The Sidney Kimmel Comprehensive Cancer Center at Johns Hopkins

Patients at the Hopkins Kimmel Cancer Center have access to some of the most innovative and advanced therapies in the world.

Because Kimmel Cancer Center research scientists and clinicians work closely together, new drugs and treatments developed in the laboratory are quickly transferred to the clinical setting, offering patients constantly improved therapeutic options.

The Kimmel Cancer Center is one of only 45 cancer centers in the United States designated by the National Cancer Institute as a Comprehensive Cancer Center, providing a wide spectrum of specialty programs for adults and children:

  • Blood and bone marrow cancers
  • Brain and spinal tumor program
  • Breast center
  • Colon cancer center
  • Gynecologic oncology program
  • Head and neck cancer center
  • Liver cancer center
  • Lung cancer program
  • Melanoma program
  • Pancreatic cancer center
  • Pediatric oncology
  • Prostate cancer and other genitourinary cancers

The Kimmel Cancer Center also offers complete family and patient services that include a Cancer Counseling Center, survivors and palliative care programs, and the Hackerman-Patz Patient and Family Pavilion for patients and their families traveling from out-of-town.

To learn more or to make an appointment, call +1-410-502-7683.

Discover Our Research

Vaccine Clears Some Precancerous Cervical Lesions in Clinical Trial
Scientists have used a genetically engineered vaccine to successfully eradicate high-grade precancerous cervical lesions in nearly one-half of women who received the vaccine in a clinical trial. The goal, say the scientists, was to find nonsurgical ways to treat precancerous lesions caused by HPV. Read more about the findings.


Men with Low-Risk Prostate Cancer in Active Surveillance Program Not Likely to Succumb to the Disease, Study Shows
Men with relatively unaggressive prostate tumors and whose disease is carefully monitored by urologists are unlikely to develop metastatic prostate cancer or die of their cancers, according to results of a study by researchers at the Brady Urological Institute at Johns Hopkins, who analyzed survival statistics up to 15 years.  Learn more about this research.

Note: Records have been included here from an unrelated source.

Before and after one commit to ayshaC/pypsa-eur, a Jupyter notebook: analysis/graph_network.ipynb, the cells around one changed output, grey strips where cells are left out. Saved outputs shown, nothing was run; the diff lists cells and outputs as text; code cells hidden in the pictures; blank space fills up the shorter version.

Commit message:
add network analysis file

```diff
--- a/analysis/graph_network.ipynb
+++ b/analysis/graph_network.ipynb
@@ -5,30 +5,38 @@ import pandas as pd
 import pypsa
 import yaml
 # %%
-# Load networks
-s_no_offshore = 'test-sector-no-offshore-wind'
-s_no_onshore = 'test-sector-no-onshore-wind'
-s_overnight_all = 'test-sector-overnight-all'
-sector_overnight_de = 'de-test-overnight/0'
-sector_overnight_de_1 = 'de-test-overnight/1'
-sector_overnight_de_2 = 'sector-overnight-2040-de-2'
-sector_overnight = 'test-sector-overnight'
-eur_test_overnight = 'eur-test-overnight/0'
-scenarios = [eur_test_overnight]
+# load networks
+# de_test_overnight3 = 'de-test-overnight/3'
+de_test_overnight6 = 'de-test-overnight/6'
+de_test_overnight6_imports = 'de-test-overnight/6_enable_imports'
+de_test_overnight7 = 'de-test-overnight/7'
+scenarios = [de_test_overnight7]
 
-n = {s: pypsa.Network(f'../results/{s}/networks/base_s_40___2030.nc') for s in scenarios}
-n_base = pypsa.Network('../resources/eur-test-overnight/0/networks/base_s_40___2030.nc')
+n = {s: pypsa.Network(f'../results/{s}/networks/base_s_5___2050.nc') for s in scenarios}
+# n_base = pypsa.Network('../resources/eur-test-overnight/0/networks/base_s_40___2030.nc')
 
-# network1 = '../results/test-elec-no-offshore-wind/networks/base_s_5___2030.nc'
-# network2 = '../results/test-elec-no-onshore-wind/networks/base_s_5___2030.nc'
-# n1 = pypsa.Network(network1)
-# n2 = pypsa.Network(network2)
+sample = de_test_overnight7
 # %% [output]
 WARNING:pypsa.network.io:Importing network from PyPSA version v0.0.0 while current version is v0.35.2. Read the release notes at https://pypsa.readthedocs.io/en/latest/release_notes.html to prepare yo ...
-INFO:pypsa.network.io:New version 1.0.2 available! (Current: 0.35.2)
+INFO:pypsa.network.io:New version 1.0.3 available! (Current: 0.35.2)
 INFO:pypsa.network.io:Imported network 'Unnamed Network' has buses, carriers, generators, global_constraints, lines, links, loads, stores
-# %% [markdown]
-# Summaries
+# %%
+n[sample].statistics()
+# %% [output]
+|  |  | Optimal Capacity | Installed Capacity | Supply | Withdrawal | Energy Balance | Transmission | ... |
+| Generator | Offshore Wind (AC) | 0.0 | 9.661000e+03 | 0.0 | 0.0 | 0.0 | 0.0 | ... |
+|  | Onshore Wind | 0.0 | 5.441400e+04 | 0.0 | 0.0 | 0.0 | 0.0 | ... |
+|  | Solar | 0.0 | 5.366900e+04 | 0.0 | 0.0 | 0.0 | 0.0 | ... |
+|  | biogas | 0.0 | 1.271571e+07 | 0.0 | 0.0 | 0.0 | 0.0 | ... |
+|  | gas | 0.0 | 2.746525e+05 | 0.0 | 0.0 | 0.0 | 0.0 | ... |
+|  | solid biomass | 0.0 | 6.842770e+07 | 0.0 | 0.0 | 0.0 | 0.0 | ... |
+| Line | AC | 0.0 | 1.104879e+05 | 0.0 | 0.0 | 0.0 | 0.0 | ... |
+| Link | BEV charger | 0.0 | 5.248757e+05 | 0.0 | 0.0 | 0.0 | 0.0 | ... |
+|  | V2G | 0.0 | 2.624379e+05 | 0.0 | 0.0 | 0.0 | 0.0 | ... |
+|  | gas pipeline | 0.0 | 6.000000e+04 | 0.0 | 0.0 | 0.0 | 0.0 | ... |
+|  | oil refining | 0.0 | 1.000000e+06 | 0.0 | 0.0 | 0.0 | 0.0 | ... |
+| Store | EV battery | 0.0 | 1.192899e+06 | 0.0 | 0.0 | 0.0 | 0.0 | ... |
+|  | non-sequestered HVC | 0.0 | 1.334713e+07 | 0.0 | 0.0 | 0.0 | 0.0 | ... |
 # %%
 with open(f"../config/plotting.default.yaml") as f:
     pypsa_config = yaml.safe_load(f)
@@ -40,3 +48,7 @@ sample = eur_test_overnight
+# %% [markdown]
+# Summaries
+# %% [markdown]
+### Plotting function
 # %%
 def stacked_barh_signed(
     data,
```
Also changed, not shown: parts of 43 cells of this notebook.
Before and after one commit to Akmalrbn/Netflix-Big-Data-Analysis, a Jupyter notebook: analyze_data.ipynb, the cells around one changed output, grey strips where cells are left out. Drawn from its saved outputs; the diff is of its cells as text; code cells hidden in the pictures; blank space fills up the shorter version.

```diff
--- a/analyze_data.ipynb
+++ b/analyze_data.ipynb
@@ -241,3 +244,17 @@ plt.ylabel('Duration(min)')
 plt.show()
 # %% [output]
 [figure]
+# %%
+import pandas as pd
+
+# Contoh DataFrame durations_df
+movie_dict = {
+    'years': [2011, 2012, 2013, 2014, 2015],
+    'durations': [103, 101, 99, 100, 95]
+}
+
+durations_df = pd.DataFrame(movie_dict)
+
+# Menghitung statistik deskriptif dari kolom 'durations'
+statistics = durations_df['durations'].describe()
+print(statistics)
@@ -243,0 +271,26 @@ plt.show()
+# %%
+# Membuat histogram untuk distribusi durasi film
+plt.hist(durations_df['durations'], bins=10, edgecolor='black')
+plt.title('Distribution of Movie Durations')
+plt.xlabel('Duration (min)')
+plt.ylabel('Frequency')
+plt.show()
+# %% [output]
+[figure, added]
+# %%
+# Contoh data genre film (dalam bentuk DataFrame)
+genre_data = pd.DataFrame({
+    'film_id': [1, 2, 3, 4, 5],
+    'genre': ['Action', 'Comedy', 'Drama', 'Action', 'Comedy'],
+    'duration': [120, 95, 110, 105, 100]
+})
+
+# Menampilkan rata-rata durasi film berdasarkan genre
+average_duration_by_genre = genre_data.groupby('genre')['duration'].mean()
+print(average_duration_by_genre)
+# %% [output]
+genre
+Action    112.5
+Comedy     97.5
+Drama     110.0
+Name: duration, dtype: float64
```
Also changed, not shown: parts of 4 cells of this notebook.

Virtual testing of new cancer drug therapies to speed clinical trials
While new drugs offer the promise of treating cancer, their approval rate through clinical trials is dismally low: Only about 7 percent get a thumbs up. But the emerging medical field of computational medicine gives researchers far better odds of creating medications that pass more quickly through trials and provide effective treatment for a wide range of cancer patients. Read more about this breakthrough.